• [Instructions to follow]:
Report each line of the records where "noise" occurs.

═══ Provided records ═══

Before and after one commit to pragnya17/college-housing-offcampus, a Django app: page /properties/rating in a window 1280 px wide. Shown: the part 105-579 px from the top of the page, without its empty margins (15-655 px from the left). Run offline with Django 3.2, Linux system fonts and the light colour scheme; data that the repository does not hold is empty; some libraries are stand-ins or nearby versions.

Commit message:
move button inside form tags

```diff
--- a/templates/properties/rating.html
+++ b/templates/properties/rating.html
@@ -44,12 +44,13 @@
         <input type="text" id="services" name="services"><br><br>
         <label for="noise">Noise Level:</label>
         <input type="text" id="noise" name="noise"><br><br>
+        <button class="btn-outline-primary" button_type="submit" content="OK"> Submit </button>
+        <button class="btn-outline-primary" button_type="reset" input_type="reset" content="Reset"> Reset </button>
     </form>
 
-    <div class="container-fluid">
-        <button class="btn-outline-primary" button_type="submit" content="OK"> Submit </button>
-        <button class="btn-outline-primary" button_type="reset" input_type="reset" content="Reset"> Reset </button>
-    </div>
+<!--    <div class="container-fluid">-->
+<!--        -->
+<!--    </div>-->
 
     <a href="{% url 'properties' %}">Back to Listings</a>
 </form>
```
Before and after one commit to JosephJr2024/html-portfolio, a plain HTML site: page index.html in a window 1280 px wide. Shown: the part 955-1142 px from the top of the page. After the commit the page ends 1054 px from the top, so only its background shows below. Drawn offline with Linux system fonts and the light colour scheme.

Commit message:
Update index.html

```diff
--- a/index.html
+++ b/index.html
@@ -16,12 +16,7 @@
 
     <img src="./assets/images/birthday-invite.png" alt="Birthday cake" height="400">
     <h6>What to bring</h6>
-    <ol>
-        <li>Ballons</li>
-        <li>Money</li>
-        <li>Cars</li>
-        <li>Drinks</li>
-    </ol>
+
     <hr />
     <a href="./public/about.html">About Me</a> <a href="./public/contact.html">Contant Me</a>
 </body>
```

═══
═══ Provided records ═══

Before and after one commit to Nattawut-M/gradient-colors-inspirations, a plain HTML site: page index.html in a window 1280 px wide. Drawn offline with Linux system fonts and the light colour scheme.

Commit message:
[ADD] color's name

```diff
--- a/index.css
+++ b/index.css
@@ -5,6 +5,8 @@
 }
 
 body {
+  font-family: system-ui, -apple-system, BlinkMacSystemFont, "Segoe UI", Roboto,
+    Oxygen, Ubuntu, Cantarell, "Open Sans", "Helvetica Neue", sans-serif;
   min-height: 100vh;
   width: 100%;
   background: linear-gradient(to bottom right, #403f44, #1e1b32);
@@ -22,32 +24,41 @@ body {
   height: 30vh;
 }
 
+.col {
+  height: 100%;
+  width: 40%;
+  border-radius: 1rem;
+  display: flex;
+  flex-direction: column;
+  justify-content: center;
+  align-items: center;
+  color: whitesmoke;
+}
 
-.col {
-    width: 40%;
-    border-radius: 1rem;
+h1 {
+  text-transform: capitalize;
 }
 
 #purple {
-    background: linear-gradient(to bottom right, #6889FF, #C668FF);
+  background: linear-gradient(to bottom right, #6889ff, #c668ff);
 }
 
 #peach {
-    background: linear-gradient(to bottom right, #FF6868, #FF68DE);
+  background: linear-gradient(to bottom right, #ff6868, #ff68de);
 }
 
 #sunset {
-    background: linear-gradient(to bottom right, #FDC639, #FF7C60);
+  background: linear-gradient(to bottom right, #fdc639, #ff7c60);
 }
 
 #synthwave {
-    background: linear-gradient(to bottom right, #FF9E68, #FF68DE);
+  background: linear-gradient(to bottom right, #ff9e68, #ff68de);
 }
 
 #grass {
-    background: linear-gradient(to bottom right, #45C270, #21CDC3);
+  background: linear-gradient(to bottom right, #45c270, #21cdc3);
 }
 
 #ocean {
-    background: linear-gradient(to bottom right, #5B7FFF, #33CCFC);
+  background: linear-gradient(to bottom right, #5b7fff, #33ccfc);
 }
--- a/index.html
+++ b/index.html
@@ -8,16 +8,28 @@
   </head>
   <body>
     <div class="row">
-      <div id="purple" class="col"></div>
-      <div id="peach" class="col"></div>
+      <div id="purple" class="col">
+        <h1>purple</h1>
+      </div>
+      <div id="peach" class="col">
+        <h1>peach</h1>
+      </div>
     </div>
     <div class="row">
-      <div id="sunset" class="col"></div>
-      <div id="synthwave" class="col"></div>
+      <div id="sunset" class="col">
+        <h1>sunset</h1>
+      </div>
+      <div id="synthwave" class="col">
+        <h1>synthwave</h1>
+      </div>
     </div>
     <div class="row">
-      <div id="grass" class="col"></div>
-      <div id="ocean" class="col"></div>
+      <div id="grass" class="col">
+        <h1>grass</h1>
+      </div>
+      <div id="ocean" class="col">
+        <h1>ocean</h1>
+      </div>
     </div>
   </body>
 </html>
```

═══

• [Task solution]:
         <label for="noise">Noise Level:</label>
         <input type="text" id="noise" name="noise"><br><br>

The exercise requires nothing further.